We know this by looking at ourselves — if we order something online, we want the delivery within a day, and we always want to know the status and whereabouts of our order. If we go back just a few years, we were happy with just being able to order anything online and to have it delivered within a few weeks!
Customer requirements and preferences are not the only thing changing — requirements from authorities, environmental concerns, and increased pressure on effectivity and cost are challenging our supply chains. We are expected to react faster, sooner and with fewer resources in order to cope in the new era. All of this strains supply chains and adds complexity in the supply chain setups.
So, how do we accommodate this without drowning and losing out to competitors? In order to be able to make decisions faster, thus becoming more agile, we need to rethink our supply chain planning (SCP) technology landscape and our related processes.
As illustrated in Figure 1, we got used to having software solutions that supported specific functional silos. We would have a solution for performing demand planning, a separate solution for sales and operations planning (S&OP), and yet another solution for manufacturing scheduling (order sequencing). We then had to stitch all of these solutions together in order to have some sort of visibility across our supply chain. Making scenarios fast and seamless was a challenge — if not impossible — due to all of these siloed solutions and the lack of computing power available.
Traditionally, the vendor of an SCP software solution has grown up in a specific domain of the SCP process landscape. This could be within S&OP and demand planning or in the manufacturing scheduling space. The vendor may have stayed within its own domain for years, developing this to become best of breed. However, the market for SCP software has changed dramatically in recent years, enabling companies to have a more accurate picture of their supply chain in the digital world — empowering digital SCP.
Today, more software solutions include a much broader range of capabilities, allowing companies to have full supply chain visibility within a single instance. Many vendors have made acquisitions, buying smaller, specialized vendors possessing the capabilities the acquirers lacked. The next step has been to incorporate these capabilities into their own software solution to ensure coherence in their platforms.
We also see many new entrants in the SCP software space, many of which are coming from the world of analytics —predominately the advanced analytics and artificial intelligence/machine learning area. This is not particularly surprising since planning essentially is powered by analytics and has been for years — when we do statistical forecasting, create planning dashboards or perform advanced optimization runs. What has changed, though, is the need for more automation in our planning processes. We want our software to think and make simple decisions on our behalf so we as humans can focus on what really matters: the complex decisions. We want to do this in order to reduce costs and to make higher quality, unbiased and consistent decisions in a fast and agile way. More than ever, companies are ready to switch on the autopilot to let our digital friends do a lot of the work.

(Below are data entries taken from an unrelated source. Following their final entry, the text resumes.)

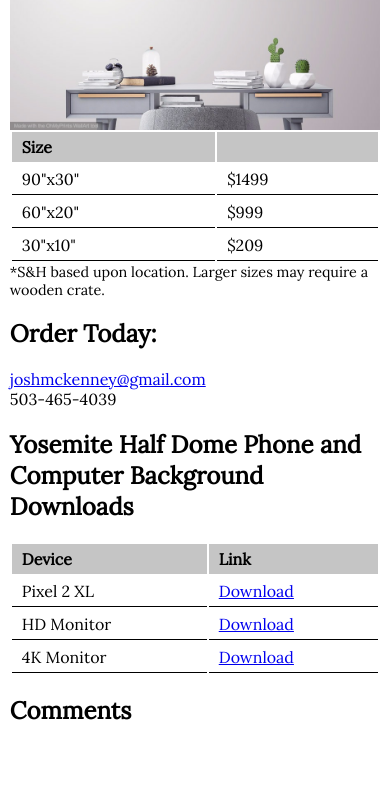
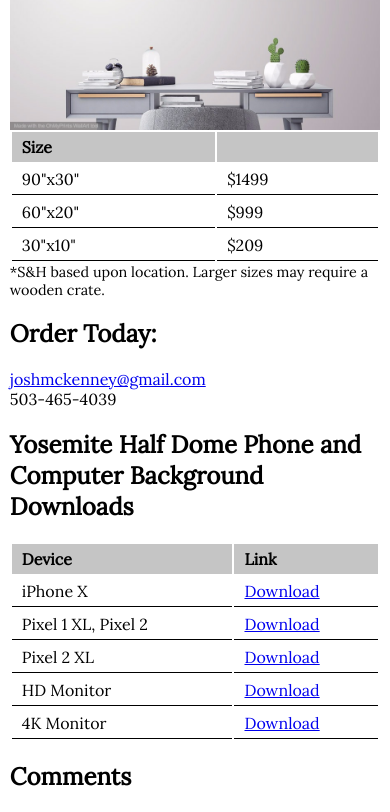
Before and after one commit to jmckenney/halfdomephoto.com, a website built with webpack: page www/index.html in a window 390 px wide. Shown: the part 1374-2186 px from the top of the page. Before the commit the page ends 2120 px from the top, so only its background shows below. Built offline with nearby package versions, Linux system fonts and the light colour scheme.

Commit message:
added a few more phone background sizes

```diff
--- a/www/index.html
+++ b/www/index.html
@@ -64,6 +64,14 @@
           <th>Link</th>
         </tr>
         <tr>
+          <td>iPhone X</td>
+          <td><a href="/img/half-dome-iphone-x-1125x2436.jpg">Download</a></td>
+        </tr>
+        <tr>
+          <td>Pixel 1 XL, Pixel 2</td>
+          <td><a href="/img/half-dome-hd-portrait-1440x2560.jpg">Download</a></td>
+        </tr>
+        <tr>
           <td>Pixel 2 XL</td>
           <td><a href="/img/half-dome-pixel-2-xl.jpg">Download</a></td>
         </tr>
```
Also changed, not shown: 3 other files.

Furthermore, moving away from on-premise solutions and entering the world of cloud — software-as-a-service — has reduced, or even removed, the lack of computing power as well as storage headaches. This means that we get the opportunity to simulate and create more scenarios within seconds or minutes — something completely unthinkable years ago.
Computing power and advanced technology is, of course, not enough. The supporting processes also need updating and the change management effort within the organization is significant, but so are the results when you succeed.
So, where are you in this journey? Have you started? If not, get ready to board the train!
Pia Orup Lund,
Gartner Supply Chain